(Data entries)

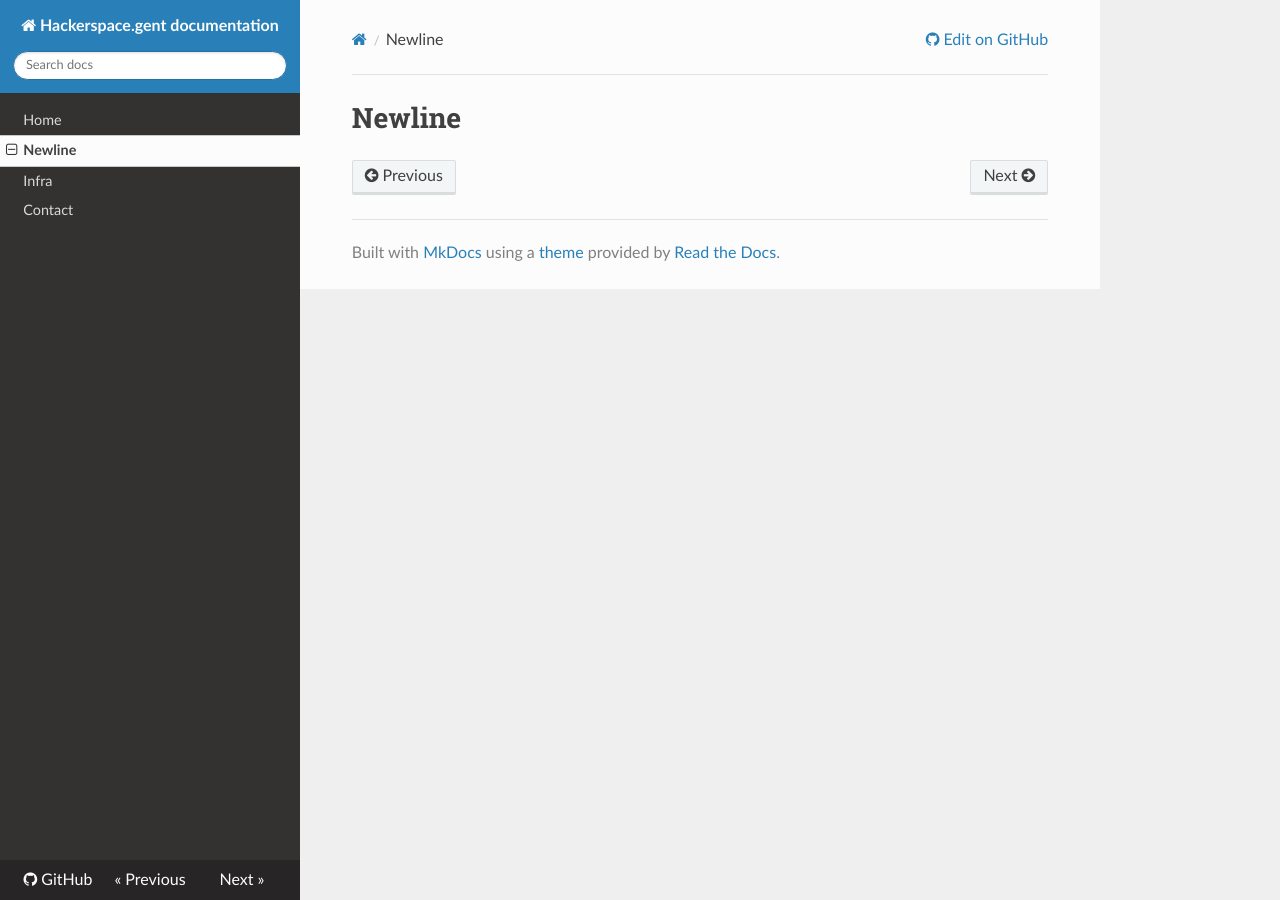
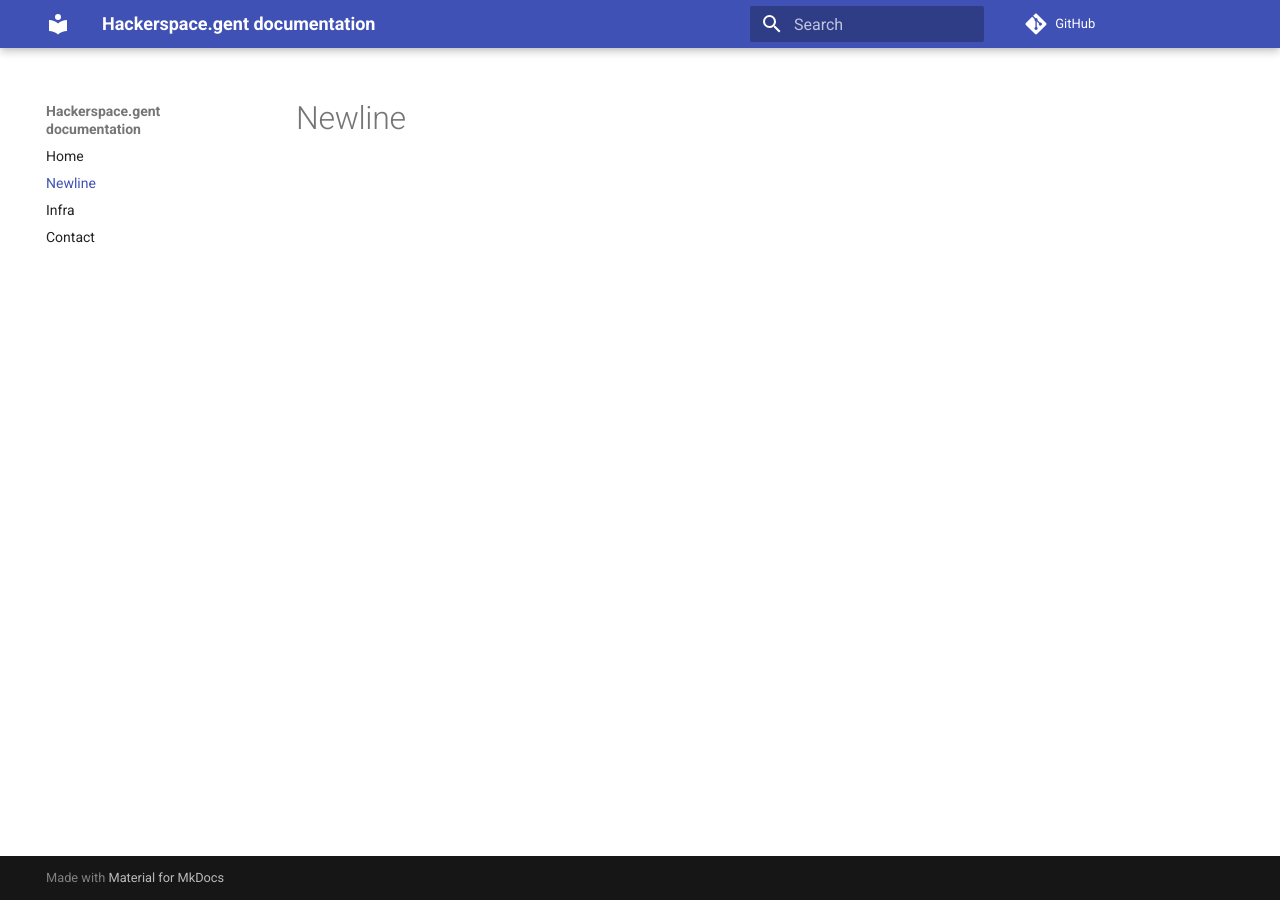
Before and after one commit to 0x20/docs, an MkDocs documentation site: the page built from docs/newline.md, in a window 1280 px wide. Built offline with MkDocs 1.6.1 and Material for MkDocs 9.7.7, drawn with Linux system fonts in a browser that asks for light colours; nearby versions of some CDN libraries; comment, search, counter and statistics services are not loaded.

Commit message:
Install and enable Material for MkDocs template

```diff
--- a/mkdocs.yml
+++ b/mkdocs.yml
@@ -5,6 +5,7 @@ nav:
 - Infra: infra.md
 - Contact: comms.md
 theme:
-  name: readthedocs
+  #name: readthedocs
+  name: material
 repo_url: https://github.com/0x20/docs
 edit_uri: blob/main/docs/
--- a/requirements.txt
+++ b/requirements.txt
@@ -1 +1,2 @@
 mkdocs==1.6.0
+mkdocs-material==9.*
```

WHAT YOU SHOULD DO → The word to find is "readthedocs". Copy every line of the data that holds it.

YOUR RESPONSE →
-  name: readthedocs
+  #name: readthedocs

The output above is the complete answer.